> [WHAT TO DO]:
What follows is a set of records; repeat all of them exactly.

PROVIDED INFORMATION Block Start

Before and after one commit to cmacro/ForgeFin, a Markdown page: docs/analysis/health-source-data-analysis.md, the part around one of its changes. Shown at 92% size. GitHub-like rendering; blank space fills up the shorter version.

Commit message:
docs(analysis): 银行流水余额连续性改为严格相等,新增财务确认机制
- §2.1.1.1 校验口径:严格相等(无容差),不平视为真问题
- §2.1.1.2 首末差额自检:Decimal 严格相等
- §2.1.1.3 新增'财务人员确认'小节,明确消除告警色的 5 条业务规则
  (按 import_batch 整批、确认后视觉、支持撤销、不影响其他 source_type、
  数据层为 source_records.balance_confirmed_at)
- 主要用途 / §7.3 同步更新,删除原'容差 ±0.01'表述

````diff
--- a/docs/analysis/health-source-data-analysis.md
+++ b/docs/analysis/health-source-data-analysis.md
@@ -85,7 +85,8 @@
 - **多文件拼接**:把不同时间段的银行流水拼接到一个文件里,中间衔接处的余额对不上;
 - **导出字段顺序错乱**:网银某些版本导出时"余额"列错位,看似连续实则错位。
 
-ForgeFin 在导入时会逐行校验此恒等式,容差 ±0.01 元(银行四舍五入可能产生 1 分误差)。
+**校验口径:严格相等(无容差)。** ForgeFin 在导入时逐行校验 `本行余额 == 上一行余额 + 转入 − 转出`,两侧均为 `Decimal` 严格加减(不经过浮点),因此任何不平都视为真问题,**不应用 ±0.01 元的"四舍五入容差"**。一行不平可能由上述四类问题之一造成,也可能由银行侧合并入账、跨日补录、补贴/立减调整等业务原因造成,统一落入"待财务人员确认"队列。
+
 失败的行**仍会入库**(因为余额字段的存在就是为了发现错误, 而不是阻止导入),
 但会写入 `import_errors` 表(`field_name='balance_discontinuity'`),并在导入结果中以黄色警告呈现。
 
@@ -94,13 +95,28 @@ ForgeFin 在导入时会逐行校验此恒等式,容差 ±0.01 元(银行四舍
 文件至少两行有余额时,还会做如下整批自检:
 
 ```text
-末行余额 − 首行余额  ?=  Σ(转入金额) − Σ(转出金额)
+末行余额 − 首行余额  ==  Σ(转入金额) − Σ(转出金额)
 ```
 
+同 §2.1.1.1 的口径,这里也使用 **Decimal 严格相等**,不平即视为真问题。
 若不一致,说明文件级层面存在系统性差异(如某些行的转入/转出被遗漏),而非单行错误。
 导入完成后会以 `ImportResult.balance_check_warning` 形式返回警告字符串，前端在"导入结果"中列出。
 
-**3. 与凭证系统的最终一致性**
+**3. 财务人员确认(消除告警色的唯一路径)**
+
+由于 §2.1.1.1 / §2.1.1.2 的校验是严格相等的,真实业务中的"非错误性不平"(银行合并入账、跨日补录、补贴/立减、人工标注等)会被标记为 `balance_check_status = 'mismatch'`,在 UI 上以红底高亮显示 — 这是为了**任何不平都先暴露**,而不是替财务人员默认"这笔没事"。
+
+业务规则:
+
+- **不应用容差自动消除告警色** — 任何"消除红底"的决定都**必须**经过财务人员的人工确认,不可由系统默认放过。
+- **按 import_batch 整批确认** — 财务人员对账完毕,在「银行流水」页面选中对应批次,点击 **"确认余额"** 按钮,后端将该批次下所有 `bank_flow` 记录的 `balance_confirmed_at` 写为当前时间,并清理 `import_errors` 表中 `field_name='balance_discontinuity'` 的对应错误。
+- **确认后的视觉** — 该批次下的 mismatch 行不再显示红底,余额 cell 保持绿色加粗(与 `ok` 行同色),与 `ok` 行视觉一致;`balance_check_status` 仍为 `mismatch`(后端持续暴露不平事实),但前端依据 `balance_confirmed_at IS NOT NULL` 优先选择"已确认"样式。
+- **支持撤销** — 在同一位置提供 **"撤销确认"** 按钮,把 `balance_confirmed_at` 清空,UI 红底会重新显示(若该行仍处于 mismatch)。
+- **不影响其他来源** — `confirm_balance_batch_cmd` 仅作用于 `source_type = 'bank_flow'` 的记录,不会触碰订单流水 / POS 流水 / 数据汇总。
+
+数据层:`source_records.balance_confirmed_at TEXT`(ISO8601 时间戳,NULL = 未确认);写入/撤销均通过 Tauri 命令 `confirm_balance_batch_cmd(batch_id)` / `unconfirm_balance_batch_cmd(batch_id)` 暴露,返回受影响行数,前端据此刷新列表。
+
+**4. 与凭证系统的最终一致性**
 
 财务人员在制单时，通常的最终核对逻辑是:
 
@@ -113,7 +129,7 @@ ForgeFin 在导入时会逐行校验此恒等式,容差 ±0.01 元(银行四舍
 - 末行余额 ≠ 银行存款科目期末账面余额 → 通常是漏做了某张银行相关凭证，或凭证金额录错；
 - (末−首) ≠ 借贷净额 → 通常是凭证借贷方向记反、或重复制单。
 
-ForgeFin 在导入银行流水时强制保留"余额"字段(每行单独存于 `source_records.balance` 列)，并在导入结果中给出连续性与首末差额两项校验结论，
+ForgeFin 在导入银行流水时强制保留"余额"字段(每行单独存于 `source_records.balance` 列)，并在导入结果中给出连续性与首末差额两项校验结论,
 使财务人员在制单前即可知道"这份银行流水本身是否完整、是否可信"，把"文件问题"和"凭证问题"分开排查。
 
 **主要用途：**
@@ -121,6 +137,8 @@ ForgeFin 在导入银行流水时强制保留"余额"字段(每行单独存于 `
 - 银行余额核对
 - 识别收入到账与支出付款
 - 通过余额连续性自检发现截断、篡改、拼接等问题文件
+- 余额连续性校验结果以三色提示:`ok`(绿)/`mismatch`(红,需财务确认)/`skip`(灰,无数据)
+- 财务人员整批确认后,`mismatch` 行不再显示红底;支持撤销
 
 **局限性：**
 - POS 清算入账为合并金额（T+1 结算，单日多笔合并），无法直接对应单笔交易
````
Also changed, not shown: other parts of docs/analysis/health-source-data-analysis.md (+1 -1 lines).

PROVIDED INFORMATION Block End

> [WRITTEN ANSWER]:
Before and after one commit to cmacro/ForgeFin, a Markdown page: docs/analysis/health-source-data-analysis.md, the part around one of its changes. Shown at 92% size. GitHub-like rendering; blank space fills up the shorter version.

Commit message:
docs(analysis): 银行流水余额连续性改为严格相等,新增财务确认机制
- §2.1.1.1 校验口径:严格相等(无容差),不平视为真问题
- §2.1.1.2 首末差额自检:Decimal 严格相等
- §2.1.1.3 新增'财务人员确认'小节,明确消除告警色的 5 条业务规则
  (按 import_batch 整批、确认后视觉、支持撤销、不影响其他 source_type、
  数据层为 source_records.balance_confirmed_at)
- 主要用途 / §7.3 同步更新,删除原'容差 ±0.01'表述

````diff
--- a/docs/analysis/health-source-data-analysis.md
+++ b/docs/analysis/health-source-data-analysis.md
@@ -85,7 +85,8 @@
 - **多文件拼接**:把不同时间段的银行流水拼接到一个文件里,中间衔接处的余额对不上;
 - **导出字段顺序错乱**:网银某些版本导出时"余额"列错位,看似连续实则错位。
 
-ForgeFin 在导入时会逐行校验此恒等式,容差 ±0.01 元(银行四舍五入可能产生 1 分误差)。
+**校验口径:严格相等(无容差)。** ForgeFin 在导入时逐行校验 `本行余额 == 上一行余额 + 转入 − 转出`,两侧均为 `Decimal` 严格加减(不经过浮点),因此任何不平都视为真问题,**不应用 ±0.01 元的"四舍五入容差"**。一行不平可能由上述四类问题之一造成,也可能由银行侧合并入账、跨日补录、补贴/立减调整等业务原因造成,统一落入"待财务人员确认"队列。
+
 失败的行**仍会入库**(因为余额字段的存在就是为了发现错误, 而不是阻止导入),
 但会写入 `import_errors` 表(`field_name='balance_discontinuity'`),并在导入结果中以黄色警告呈现。
 
@@ -94,13 +95,28 @@ ForgeFin 在导入时会逐行校验此恒等式,容差 ±0.01 元(银行四舍
 文件至少两行有余额时,还会做如下整批自检:
 
 ```text
-末行余额 − 首行余额  ?=  Σ(转入金额) − Σ(转出金额)
+末行余额 − 首行余额  ==  Σ(转入金额) − Σ(转出金额)
 ```
 
+同 §2.1.1.1 的口径,这里也使用 **Decimal 严格相等**,不平即视为真问题。
 若不一致,说明文件级层面存在系统性差异(如某些行的转入/转出被遗漏),而非单行错误。
 导入完成后会以 `ImportResult.balance_check_warning` 形式返回警告字符串，前端在"导入结果"中列出。
 
-**3. 与凭证系统的最终一致性**
+**3. 财务人员确认(消除告警色的唯一路径)**
+
+由于 §2.1.1.1 / §2.1.1.2 的校验是严格相等的,真实业务中的"非错误性不平"(银行合并入账、跨日补录、补贴/立减、人工标注等)会被标记为 `balance_check_status = 'mismatch'`,在 UI 上以红底高亮显示 — 这是为了**任何不平都先暴露**,而不是替财务人员默认"这笔没事"。
+
+业务规则:
+
+- **不应用容差自动消除告警色** — 任何"消除红底"的决定都**必须**经过财务人员的人工确认,不可由系统默认放过。
+- **按 import_batch 整批确认** — 财务人员对账完毕,在「银行流水」页面选中对应批次,点击 **"确认余额"** 按钮,后端将该批次下所有 `bank_flow` 记录的 `balance_confirmed_at` 写为当前时间,并清理 `import_errors` 表中 `field_name='balance_discontinuity'` 的对应错误。
+- **确认后的视觉** — 该批次下的 mismatch 行不再显示红底,余额 cell 保持绿色加粗(与 `ok` 行同色),与 `ok` 行视觉一致;`balance_check_status` 仍为 `mismatch`(后端持续暴露不平事实),但前端依据 `balance_confirmed_at IS NOT NULL` 优先选择"已确认"样式。
+- **支持撤销** — 在同一位置提供 **"撤销确认"** 按钮,把 `balance_confirmed_at` 清空,UI 红底会重新显示(若该行仍处于 mismatch)。
+- **不影响其他来源** — `confirm_balance_batch_cmd` 仅作用于 `source_type = 'bank_flow'` 的记录,不会触碰订单流水 / POS 流水 / 数据汇总。
+
+数据层:`source_records.balance_confirmed_at TEXT`(ISO8601 时间戳,NULL = 未确认);写入/撤销均通过 Tauri 命令 `confirm_balance_batch_cmd(batch_id)` / `unconfirm_balance_batch_cmd(batch_id)` 暴露,返回受影响行数,前端据此刷新列表。
+
+**4. 与凭证系统的最终一致性**
 
 财务人员在制单时，通常的最终核对逻辑是:
 
@@ -113,7 +129,7 @@ ForgeFin 在导入时会逐行校验此恒等式,容差 ±0.01 元(银行四舍
 - 末行余额 ≠ 银行存款科目期末账面余额 → 通常是漏做了某张银行相关凭证，或凭证金额录错；
 - (末−首) ≠ 借贷净额 → 通常是凭证借贷方向记反、或重复制单。
 
-ForgeFin 在导入银行流水时强制保留"余额"字段(每行单独存于 `source_records.balance` 列)，并在导入结果中给出连续性与首末差额两项校验结论，
+ForgeFin 在导入银行流水时强制保留"余额"字段(每行单独存于 `source_records.balance` 列)，并在导入结果中给出连续性与首末差额两项校验结论,
 使财务人员在制单前即可知道"这份银行流水本身是否完整、是否可信"，把"文件问题"和"凭证问题"分开排查。
 
 **主要用途：**
@@ -121,6 +137,8 @@ ForgeFin 在导入银行流水时强制保留"余额"字段(每行单独存于 `
 - 银行余额核对
 - 识别收入到账与支出付款
 - 通过余额连续性自检发现截断、篡改、拼接等问题文件
+- 余额连续性校验结果以三色提示:`ok`(绿)/`mismatch`(红,需财务确认)/`skip`(灰,无数据)
+- 财务人员整批确认后,`mismatch` 行不再显示红底;支持撤销
 
 **局限性：**
 - POS 清算入账为合并金额（T+1 结算，单日多笔合并），无法直接对应单笔交易
````
Also changed, not shown: other parts of docs/analysis/health-source-data-analysis.md (+1 -1 lines).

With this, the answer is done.